▶

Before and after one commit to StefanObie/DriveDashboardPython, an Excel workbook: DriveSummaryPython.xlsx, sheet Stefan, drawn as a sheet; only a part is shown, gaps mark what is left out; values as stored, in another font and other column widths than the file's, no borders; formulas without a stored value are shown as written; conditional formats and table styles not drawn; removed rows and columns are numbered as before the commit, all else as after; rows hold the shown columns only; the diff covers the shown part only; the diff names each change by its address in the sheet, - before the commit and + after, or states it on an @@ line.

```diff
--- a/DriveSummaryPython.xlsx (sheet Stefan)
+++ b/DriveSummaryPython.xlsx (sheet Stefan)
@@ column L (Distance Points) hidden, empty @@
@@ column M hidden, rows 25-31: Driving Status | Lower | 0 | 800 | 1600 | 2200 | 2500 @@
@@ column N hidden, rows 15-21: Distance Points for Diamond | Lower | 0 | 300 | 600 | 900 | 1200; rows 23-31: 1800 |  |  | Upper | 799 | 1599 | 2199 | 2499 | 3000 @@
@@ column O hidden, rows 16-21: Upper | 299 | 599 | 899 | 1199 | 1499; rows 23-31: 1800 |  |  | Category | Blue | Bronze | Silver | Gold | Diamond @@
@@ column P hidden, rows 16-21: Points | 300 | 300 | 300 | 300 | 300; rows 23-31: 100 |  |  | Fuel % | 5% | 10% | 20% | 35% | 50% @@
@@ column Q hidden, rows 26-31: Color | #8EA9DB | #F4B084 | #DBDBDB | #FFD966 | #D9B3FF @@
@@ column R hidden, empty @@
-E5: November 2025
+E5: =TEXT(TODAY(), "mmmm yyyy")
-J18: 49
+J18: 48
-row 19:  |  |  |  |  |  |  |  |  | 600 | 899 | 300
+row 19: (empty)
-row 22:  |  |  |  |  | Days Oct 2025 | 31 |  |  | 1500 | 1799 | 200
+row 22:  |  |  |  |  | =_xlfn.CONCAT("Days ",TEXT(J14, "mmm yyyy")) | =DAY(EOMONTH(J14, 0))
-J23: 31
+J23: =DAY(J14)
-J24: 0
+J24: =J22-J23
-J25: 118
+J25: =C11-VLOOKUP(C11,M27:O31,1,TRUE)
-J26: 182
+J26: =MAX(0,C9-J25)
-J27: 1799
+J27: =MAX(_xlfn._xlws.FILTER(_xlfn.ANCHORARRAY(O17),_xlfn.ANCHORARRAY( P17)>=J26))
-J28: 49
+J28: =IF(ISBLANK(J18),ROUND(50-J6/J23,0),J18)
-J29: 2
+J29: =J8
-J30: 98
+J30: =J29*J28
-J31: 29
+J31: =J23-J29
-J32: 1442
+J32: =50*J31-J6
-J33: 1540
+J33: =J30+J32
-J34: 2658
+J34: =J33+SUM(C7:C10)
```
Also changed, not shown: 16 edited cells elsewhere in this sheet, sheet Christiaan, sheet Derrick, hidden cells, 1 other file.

◀

## TASK DIRECTIONS
In the listing above, find each line containing "empty" and copy it.

## REPLY TO THE TASK
@@ column L (Distance Points) hidden, empty @@
@@ column R hidden, empty @@
+row 19: (empty)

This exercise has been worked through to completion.